Writing in Social Spaces addresses the problem of making time and space for writing in academic life and work of the professionals and practitioners who do academic writing'. Even those who want to write, who know how to write well and who have quality publications, report that they cannot find enough time for writing. Many supervisors are unsure about how to help postgraduates improve their writing for thesis and publication.
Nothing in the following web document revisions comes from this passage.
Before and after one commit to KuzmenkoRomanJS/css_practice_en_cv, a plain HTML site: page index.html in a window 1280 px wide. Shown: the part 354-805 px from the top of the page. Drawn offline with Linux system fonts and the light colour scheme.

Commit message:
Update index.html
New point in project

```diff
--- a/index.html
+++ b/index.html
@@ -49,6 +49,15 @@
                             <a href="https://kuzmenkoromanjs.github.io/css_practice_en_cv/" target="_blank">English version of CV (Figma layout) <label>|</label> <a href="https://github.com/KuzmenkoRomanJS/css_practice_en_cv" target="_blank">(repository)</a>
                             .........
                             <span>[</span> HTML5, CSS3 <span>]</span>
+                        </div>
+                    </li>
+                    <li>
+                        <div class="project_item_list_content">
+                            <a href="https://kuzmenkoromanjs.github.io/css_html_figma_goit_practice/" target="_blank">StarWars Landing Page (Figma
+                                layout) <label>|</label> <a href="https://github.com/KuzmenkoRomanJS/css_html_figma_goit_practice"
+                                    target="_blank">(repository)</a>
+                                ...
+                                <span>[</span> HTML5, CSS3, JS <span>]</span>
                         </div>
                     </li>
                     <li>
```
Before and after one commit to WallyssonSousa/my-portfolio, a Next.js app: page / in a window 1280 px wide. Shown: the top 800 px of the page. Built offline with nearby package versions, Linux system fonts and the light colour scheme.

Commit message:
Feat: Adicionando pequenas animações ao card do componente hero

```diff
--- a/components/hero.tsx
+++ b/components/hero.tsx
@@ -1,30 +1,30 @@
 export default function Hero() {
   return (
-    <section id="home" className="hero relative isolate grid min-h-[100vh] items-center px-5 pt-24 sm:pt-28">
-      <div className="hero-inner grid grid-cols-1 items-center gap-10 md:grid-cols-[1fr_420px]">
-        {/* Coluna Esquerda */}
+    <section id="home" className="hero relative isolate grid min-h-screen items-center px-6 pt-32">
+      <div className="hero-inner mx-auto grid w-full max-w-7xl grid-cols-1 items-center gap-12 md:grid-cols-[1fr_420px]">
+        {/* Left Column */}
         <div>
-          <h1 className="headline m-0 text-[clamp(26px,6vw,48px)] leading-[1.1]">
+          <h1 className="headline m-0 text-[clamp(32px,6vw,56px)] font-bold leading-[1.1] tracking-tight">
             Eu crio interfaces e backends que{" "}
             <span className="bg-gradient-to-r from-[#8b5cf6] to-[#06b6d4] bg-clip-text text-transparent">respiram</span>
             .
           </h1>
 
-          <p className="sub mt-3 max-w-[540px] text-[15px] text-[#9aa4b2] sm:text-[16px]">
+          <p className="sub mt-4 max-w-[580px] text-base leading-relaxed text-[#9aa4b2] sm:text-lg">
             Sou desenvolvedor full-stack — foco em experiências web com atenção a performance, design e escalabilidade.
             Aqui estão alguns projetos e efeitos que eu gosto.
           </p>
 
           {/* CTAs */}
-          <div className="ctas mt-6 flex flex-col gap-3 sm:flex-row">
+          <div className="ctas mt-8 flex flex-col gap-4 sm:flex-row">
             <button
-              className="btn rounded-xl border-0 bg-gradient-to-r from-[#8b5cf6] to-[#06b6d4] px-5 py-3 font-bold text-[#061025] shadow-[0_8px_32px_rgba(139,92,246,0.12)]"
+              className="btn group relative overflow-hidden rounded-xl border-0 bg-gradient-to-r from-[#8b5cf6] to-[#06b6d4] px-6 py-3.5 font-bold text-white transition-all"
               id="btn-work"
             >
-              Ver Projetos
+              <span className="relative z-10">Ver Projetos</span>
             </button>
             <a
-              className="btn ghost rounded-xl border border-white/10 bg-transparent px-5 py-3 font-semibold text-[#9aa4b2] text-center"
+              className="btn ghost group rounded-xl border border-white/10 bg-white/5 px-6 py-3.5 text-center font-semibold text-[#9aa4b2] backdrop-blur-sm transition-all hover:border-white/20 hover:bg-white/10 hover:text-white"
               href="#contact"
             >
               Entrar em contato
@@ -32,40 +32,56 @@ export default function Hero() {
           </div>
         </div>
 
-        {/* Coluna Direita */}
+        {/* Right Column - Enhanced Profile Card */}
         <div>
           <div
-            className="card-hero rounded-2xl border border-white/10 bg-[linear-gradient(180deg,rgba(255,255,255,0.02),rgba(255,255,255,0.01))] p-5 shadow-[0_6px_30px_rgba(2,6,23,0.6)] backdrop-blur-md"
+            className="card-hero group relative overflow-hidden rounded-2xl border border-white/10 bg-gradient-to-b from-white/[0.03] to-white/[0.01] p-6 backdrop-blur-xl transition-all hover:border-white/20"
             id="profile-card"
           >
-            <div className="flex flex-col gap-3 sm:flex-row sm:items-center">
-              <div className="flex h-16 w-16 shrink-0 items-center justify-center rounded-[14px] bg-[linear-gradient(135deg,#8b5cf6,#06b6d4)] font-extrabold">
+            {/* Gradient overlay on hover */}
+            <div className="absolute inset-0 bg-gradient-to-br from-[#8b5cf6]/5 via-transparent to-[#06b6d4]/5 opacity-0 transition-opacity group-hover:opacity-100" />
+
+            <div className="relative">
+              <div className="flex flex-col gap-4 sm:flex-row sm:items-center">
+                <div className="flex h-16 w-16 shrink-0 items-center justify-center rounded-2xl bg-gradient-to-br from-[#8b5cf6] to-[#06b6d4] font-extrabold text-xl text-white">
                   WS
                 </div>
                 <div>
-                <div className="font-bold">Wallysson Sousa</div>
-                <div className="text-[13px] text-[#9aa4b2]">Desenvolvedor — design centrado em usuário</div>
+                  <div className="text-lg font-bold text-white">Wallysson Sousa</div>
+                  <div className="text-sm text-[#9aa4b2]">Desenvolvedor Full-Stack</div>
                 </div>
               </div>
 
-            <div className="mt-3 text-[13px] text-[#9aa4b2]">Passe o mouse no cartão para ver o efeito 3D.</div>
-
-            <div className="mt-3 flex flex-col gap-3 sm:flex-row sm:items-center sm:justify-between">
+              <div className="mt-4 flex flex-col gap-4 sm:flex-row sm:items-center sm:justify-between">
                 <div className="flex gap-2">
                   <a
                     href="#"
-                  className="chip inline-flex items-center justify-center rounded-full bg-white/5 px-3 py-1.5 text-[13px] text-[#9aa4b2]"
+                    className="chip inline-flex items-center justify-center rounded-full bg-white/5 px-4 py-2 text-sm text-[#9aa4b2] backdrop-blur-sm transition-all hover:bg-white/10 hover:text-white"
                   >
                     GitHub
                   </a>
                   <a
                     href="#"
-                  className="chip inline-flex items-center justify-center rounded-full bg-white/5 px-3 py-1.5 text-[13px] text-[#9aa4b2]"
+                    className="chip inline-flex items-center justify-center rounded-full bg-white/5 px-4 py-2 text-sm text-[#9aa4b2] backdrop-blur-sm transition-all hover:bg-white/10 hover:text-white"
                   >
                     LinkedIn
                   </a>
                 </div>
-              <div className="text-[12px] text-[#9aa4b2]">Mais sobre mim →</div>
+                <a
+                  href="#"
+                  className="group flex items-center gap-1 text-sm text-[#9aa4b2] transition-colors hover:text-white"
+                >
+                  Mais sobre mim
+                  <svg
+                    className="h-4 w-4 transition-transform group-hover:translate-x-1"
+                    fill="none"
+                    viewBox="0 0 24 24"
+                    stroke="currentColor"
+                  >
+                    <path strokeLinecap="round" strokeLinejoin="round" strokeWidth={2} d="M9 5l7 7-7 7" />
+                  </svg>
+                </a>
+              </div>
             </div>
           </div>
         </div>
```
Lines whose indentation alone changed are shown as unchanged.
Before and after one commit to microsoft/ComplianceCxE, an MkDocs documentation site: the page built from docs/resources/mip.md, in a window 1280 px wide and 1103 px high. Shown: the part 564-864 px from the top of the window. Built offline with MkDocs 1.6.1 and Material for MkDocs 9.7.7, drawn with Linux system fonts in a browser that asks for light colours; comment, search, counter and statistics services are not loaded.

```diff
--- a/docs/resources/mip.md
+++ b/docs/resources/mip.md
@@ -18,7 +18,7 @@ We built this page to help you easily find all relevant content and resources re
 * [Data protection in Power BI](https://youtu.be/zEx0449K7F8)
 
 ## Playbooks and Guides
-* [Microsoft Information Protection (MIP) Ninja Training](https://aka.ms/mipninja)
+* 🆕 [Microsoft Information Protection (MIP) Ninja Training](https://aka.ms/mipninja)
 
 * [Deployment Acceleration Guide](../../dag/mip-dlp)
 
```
Whilst the problem does presents through concerns with ‘time’, it is also partly about writing practices, academic identities and lack of motivation.
This book provides a research-based, theorised approach to the skill of writing whilst retaining a link to writing practices and giving immediate yet sustainable solutions to the writing problem.
It supplies new theory and practice on:
- socializing writing-in-progress and writing with others
- exploring the alternation of conscious and unconscious, internal and external processes in academic writing whilst in a social grouping
- Applying social processes in the writing process
Using case studies and vignettes of writing in social spaces to illustrate the theory in practice, This book is a valuable resource for academics, scholars, professionals and practitioners, as well as researchers at all stages of their career, and in all disciplines.
Table of Contents
Introduction: Making writing relational 1 Socializing writing 2 Becoming a writer 3 Becoming rhetorical 4 Skill 5 Structure 6 Productivity 7 Disengagement 8 Containment 9 Leadership 10 A framework for social writing Conclusion: Concept + experience
Rowena Murray is Professor in Education, University of the West of Scotland, UK.